1. Effectives. In proposing the change of professional continental armies into compulsory militia systems the French envisage the necessity of this being done by stages during which the Reichswehr as well as the professional portions of the metropolitan forces of other continental armies will be gradually abolished and replaced (if replacement) by conscripts of short period training. The length of training and the number of conscripts to be called under the colors will be subject of negotiation.
At the same time it is envisaged that a certain number of divisions of the professional forces highly equipped will remain in existence scattered among the various states. These forces would be put at the disposal of the League of Nations for action when determined by the Council. No one state will have a sufficient force of professional soldiers in its metropolitan area to menace its neighbor but the combined force to be at the disposal of the League would be sufficiently powerful to give pause to an aggressor. This would necessarily involve undertakings by the various states to give free passage across their territory, et cetera, when a decision has been taken by the Council. We raised the thorny point of the retention by France of [Page 357]a highly developed professional striking force in the colonies and the concern that this gives Italy whose metropolitan area is so near to North Africa. Aubert was not entirely clear as to how this problem could be solved but referred again to the necessity of negotiation on this point. He also stated that colonial troops could not be used for a knockout blow and could only be brought over after a war begins and that in the case of Italy it could make the transport of French troops most difficult.
2. Land material. The French envisage that the “militia armies” of the Continent will not be equipped with the heavier types of artillery and tanks. They hope to provide that present stocks of these weapons above sizes to be specified will be stored (place not specified) at the disposition of the League of Nations and for use in the event that the Council so ordains. Aubert envisages the possibility of undertakings not to replace this heavier type of material thus allowing it gradually to become obsolescent.
3. Air. According to Aubert the plan does not involve any radical change of French point of view on this subject.
4. Navies. Aubert offered nothing on this subject beyond the fact that the French maintain their thesis of the interdependability of armament.
5. Political. The French plan will apparently accord equality of legal status to Germany. This does not mean that Germany will have of immediate right to all of the same types of armament as other nations but that theoretically such right will exist and that Germany will voluntarily restrict itself to certain types of material. The full realization of equality would only be reached after a period of years.

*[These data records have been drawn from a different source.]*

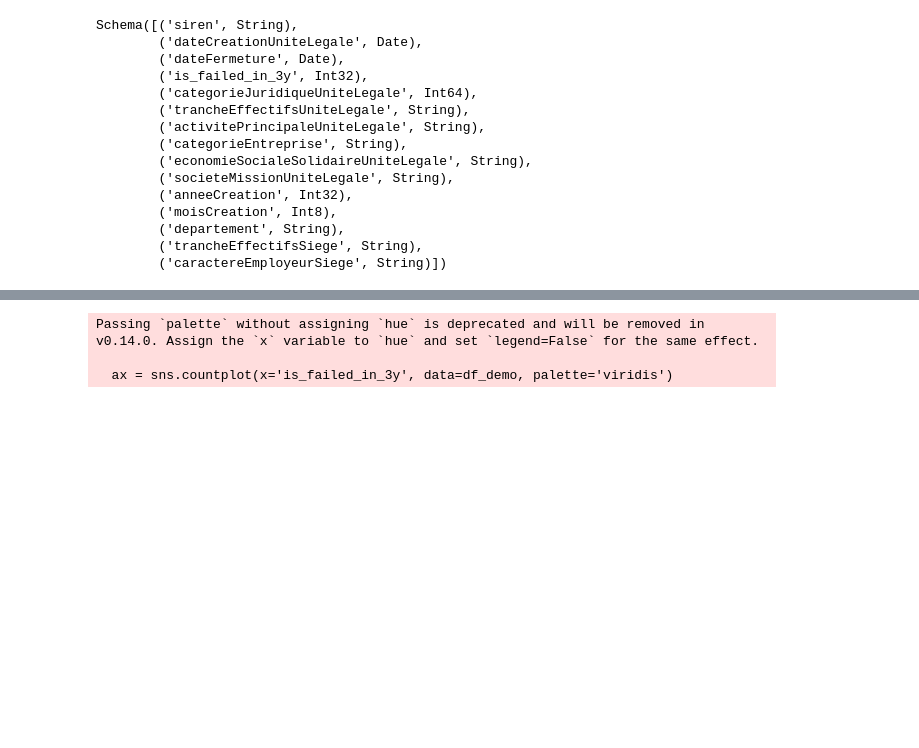
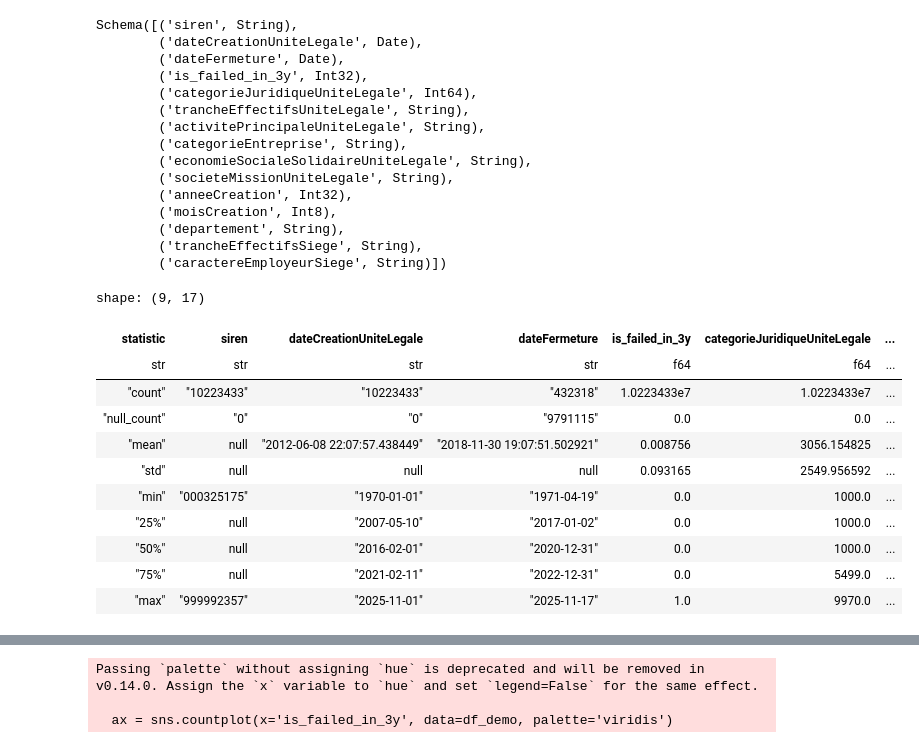
Before and after one commit to ugozchi/AS_Supervised_Learning, a Jupyter notebook: Notebooks/01_EDA.ipynb, the cells around one changed output, grey strips where cells are left out. Saved outputs shown, nothing was run; the diff lists cells and outputs as text; code cells hidden in the pictures; blank space fills up the shorter version.

```diff
--- a/Notebooks/01_EDA.ipynb
+++ b/Notebooks/01_EDA.ipynb
@@ -61,6 +61,21 @@ Schema([('siren', String),
         ('departement', String),
         ('trancheEffectifsSiege', String),
         ('caractereEmployeurSiege', String)])
+# %%
+df_demo.describe()
+# %% [output]
+shape: (9, 17)
+| statistic | siren | dateCreationUniteLegale | dateFermeture | is_failed_in_3y | categorieJuridiqueUniteLegale | ... |
+| str | str | str | str | f64 | f64 | ... |
+| "count" | "10223433" | "10223433" | "432318" | 1.0223433e7 | 1.0223433e7 | ... |
+| "null_count" | "0" | "0" | "9791115" | 0.0 | 0.0 | ... |
+| "mean" | null | "2012-06-08 22:07:57.438449" | "2018-11-30 19:07:51.502921" | 0.008756 | 3056.154825 | ... |
+| "std" | null | null | null | 0.093165 | 2549.956592 | ... |
+| "min" | "000325175" | "1970-01-01" | "1971-04-19" | 0.0 | 1000.0 | ... |
+| "25%" | null | "2007-05-10" | "2017-01-02" | 0.0 | 1000.0 | ... |
+| "50%" | null | "2016-02-01" | "2020-12-31" | 0.0 | 1000.0 | ... |
+| "75%" | null | "2021-02-11" | "2022-12-31" | 0.0 | 5499.0 | ... |
+| "max" | "999992357" | "2025-11-01" | "2025-11-17" | 1.0 | 9970.0 | ... |
 # %%
 from datetime import datetime
 today = datetime.now()
```
Also changed, not shown: parts of 5 cells of this notebook, 3 other files.
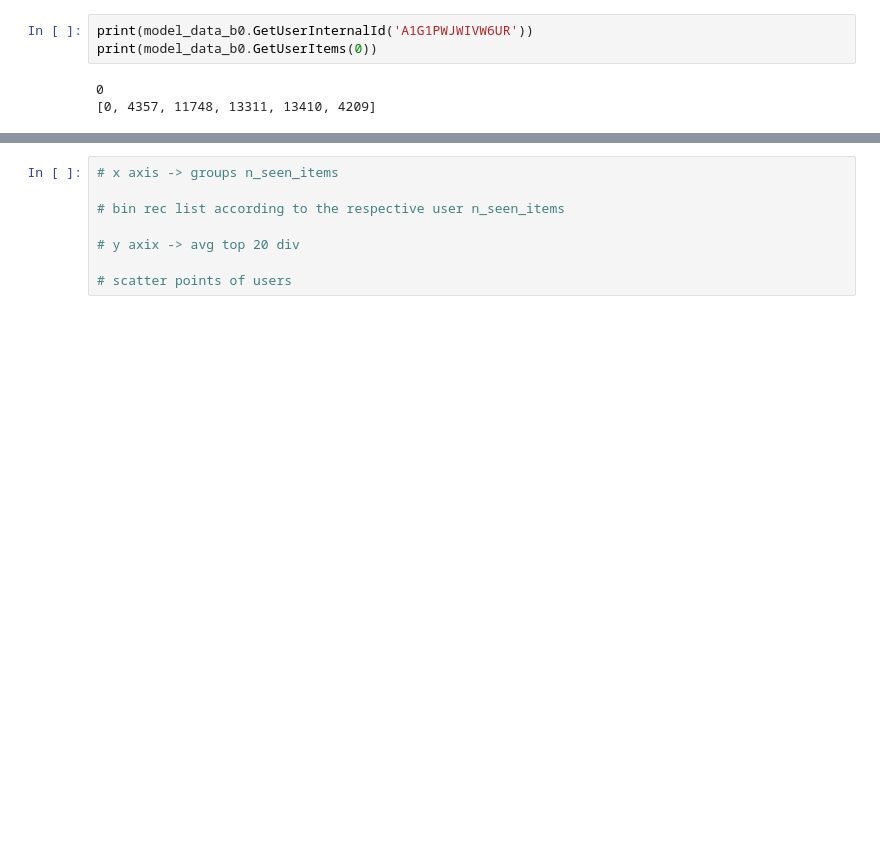
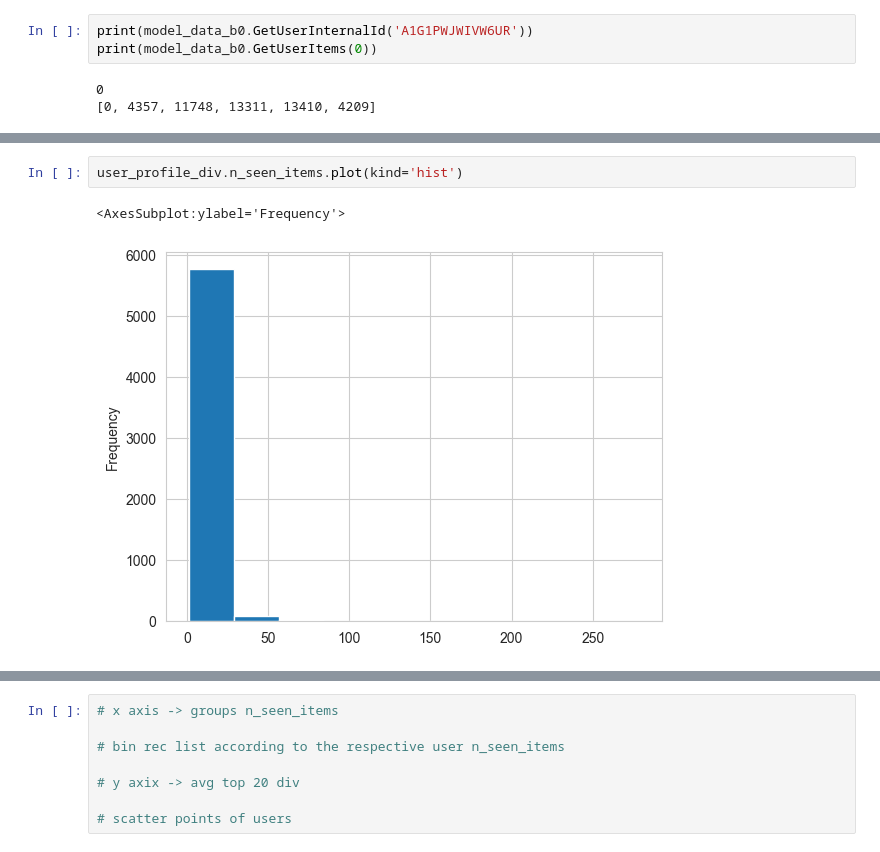
Before and after one commit to mariajoaolavoura/measuring_forgetting, a Jupyter notebook: notebooks/ADM - calculating diversity.ipynb, the cells around one changed output, grey strips where cells are left out. Cells and saved outputs as stored; diff of their text form; blank space fills up the shorter version.

```diff
--- a/notebooks/ADM - calculating diversity.ipynb
+++ b/notebooks/ADM - calculating diversity.ipynb
@@ -286,0 +365,5 @@ for u in (model_data_b0.userlist[:3]):
+# %%
+user_profile_div.n_seen_items.plot(kind='hist')
+# %% [output]
+<AxesSubplot:ylabel='Frequency'>
+[figure, added]
```
Also changed, not shown: parts of 39 cells of this notebook.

Aubert then touched on questions relating to the United States and seemed to believe that in some way the obligation for consultation envisaged in Secretary Stimson’s speech of August 8th should be formalized. We pointed out in this connection that events had moved in such a way in the United States as to establish for our country a strong unilateral obligation in this direction and that it might be unwise to endeavor to force a formalization of such a situation through multilateral agreement. Aubert, however, was insistent on the necessity of some such action.
As to the reference in the French plan to the reenforcement of article 16,5 Aubert pointed out that recent interpretation of this article, especially on the part of Great Britain, had somewhat detracted from the meaning of its actual wording. They desire to reenforce this and whereas the United States a non-member state would not be expected to take any positive obligation under article 16, it was hoped that there could be incorporated in the treaty at least a negative commitment on the part of our Government not to [Page 358]obstruct the action of the other states in case the Council found it essential to invoke article 16 against either aggressor.
We told him this raised a very difficult question and that we thought it inadvisable to make a plan which gave such promise contingent upon getting Great Britain to increase her present commitment under article 16 which she would probably refuse to do and upon getting us to do something which would be difficult if not impossible.